• _Exercise_:
The lines of the records that include "then" should all be copied.

• _Data to process_:
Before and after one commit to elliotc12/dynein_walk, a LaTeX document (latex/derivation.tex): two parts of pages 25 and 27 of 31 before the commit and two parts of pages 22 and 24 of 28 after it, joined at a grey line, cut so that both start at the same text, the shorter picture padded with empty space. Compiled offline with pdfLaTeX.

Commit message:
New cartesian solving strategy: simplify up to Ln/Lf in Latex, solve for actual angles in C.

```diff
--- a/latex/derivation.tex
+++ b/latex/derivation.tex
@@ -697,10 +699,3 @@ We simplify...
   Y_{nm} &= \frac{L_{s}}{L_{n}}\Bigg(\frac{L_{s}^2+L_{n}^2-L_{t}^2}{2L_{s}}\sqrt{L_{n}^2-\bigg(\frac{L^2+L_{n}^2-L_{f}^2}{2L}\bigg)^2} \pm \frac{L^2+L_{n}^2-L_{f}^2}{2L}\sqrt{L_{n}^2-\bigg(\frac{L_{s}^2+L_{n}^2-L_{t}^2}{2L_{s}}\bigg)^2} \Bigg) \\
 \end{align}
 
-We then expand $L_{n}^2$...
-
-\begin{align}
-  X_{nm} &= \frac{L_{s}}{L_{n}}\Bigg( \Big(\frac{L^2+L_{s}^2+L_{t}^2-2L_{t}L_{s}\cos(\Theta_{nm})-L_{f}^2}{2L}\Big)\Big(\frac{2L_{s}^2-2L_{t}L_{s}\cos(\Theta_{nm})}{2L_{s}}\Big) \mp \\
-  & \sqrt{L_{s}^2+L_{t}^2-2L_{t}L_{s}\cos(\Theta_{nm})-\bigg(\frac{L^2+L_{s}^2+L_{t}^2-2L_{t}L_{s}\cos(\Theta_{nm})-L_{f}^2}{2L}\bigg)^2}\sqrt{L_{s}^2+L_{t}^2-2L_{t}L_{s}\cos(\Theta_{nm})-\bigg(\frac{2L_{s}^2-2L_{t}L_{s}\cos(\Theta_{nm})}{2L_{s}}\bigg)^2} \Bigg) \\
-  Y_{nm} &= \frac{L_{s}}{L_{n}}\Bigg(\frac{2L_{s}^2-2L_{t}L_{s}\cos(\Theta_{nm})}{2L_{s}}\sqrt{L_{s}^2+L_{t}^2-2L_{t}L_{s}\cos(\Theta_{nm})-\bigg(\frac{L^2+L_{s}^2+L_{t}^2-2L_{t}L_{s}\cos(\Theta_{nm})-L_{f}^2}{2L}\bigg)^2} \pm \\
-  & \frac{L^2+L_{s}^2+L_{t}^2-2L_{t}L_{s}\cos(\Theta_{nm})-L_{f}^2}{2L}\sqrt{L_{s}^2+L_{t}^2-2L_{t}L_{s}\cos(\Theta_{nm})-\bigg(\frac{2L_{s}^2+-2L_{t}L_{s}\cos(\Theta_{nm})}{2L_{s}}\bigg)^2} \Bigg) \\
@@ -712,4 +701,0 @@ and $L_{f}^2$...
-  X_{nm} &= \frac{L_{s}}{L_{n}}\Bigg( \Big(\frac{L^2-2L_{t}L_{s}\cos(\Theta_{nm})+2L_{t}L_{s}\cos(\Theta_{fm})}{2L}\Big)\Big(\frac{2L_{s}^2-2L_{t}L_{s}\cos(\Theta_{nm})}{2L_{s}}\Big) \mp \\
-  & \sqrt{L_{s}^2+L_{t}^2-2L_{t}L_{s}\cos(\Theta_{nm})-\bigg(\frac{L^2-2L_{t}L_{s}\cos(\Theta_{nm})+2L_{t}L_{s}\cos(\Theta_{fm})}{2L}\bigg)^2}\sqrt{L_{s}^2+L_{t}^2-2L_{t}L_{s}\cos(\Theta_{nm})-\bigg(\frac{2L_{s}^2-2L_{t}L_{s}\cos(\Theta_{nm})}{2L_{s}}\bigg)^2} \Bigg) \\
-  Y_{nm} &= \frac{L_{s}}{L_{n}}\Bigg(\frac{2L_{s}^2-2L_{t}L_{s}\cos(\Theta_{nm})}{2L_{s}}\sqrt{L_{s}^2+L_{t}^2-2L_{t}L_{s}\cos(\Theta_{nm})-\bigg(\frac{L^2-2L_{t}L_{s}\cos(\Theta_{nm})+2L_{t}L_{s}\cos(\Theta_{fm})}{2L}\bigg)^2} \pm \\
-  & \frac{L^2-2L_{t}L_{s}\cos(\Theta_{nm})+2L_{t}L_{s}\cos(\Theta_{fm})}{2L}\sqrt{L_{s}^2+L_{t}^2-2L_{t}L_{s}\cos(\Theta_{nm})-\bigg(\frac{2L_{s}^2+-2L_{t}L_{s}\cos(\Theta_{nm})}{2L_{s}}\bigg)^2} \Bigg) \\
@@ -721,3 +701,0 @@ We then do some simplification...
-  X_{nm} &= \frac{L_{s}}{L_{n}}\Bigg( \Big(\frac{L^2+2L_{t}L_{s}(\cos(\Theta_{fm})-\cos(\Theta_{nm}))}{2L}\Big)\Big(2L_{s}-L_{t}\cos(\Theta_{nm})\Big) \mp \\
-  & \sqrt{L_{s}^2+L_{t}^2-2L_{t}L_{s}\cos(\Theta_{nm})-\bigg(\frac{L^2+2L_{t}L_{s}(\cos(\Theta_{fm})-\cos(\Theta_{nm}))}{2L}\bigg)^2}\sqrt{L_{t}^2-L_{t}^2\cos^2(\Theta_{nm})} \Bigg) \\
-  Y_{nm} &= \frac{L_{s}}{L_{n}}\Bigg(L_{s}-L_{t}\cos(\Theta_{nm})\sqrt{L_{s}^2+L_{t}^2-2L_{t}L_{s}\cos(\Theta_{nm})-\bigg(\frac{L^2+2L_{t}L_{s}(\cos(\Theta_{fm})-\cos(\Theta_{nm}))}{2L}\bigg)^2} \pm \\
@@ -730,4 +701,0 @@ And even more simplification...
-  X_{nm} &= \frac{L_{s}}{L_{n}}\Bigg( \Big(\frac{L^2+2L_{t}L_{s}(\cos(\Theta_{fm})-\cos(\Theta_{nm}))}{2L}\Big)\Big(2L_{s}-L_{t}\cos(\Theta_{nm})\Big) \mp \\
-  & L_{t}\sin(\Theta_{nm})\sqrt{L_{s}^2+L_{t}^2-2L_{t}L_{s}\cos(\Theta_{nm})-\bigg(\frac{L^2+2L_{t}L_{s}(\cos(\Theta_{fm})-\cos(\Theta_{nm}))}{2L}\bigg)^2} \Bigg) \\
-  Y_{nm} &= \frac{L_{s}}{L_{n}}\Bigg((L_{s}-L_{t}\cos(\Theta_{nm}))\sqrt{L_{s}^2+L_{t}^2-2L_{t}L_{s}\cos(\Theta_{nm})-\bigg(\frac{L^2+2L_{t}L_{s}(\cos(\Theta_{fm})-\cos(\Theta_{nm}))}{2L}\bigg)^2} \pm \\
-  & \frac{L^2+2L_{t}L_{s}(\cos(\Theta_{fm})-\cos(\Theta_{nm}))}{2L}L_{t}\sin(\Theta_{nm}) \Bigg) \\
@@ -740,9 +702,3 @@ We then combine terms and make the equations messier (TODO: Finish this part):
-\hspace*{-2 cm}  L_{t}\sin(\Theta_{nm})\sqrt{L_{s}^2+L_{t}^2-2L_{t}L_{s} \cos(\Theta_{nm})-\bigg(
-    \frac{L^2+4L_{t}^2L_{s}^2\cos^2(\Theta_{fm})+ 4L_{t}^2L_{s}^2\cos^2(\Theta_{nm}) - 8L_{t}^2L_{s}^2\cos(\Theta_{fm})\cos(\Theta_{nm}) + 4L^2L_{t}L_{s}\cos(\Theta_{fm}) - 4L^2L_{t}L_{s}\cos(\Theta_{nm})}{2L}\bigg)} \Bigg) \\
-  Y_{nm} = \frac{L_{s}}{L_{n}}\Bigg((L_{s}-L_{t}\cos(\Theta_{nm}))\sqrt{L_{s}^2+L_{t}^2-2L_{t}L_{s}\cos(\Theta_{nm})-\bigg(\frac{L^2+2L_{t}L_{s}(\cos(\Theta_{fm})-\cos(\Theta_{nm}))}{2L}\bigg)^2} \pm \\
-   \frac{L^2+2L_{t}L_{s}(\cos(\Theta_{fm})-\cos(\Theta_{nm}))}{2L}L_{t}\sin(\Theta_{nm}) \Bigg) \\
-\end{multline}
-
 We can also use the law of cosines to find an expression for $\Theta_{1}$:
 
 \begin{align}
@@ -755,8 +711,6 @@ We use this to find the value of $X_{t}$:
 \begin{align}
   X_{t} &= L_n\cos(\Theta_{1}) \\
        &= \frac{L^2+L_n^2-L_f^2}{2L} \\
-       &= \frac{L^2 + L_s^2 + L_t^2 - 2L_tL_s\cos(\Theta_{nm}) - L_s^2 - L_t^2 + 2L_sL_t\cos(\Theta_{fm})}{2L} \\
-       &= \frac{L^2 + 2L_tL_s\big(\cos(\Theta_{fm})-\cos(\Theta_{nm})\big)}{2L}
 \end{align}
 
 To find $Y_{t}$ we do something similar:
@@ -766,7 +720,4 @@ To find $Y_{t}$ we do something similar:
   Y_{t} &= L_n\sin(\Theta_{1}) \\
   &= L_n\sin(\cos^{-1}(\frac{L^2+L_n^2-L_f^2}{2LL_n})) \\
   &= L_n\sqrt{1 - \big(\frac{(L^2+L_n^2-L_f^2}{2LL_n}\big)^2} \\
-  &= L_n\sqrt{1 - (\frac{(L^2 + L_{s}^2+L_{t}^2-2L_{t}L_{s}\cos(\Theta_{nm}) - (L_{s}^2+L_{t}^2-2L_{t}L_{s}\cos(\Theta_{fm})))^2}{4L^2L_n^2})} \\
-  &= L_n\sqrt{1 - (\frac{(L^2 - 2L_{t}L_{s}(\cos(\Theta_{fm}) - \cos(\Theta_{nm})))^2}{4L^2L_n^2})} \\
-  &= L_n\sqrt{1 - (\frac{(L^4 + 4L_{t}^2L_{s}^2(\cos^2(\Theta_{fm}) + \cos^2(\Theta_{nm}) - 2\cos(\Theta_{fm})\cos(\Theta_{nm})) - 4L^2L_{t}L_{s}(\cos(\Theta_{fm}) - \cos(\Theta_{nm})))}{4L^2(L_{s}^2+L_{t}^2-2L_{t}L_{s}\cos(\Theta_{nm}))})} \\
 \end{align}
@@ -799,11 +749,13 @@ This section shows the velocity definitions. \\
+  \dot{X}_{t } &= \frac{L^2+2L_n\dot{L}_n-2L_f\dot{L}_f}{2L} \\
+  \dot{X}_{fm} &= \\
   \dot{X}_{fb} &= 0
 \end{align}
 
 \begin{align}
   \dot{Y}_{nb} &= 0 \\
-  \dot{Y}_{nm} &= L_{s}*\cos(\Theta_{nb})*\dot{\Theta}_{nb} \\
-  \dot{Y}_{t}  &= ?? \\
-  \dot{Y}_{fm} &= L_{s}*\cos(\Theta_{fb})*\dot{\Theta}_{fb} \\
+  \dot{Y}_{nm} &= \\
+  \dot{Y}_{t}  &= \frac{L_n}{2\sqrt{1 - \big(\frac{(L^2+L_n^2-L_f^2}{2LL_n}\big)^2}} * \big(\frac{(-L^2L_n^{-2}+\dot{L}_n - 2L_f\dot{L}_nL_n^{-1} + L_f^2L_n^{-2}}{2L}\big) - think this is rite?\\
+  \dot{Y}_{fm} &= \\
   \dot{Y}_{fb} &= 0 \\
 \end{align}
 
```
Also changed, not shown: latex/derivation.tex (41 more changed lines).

• _Response box_:
-We then expand $L_{n}^2$...
@@ -721,3 +701,0 @@ We then do some simplification...
@@ -740,9 +702,3 @@ We then combine terms and make the equations messier (TODO: Finish this part):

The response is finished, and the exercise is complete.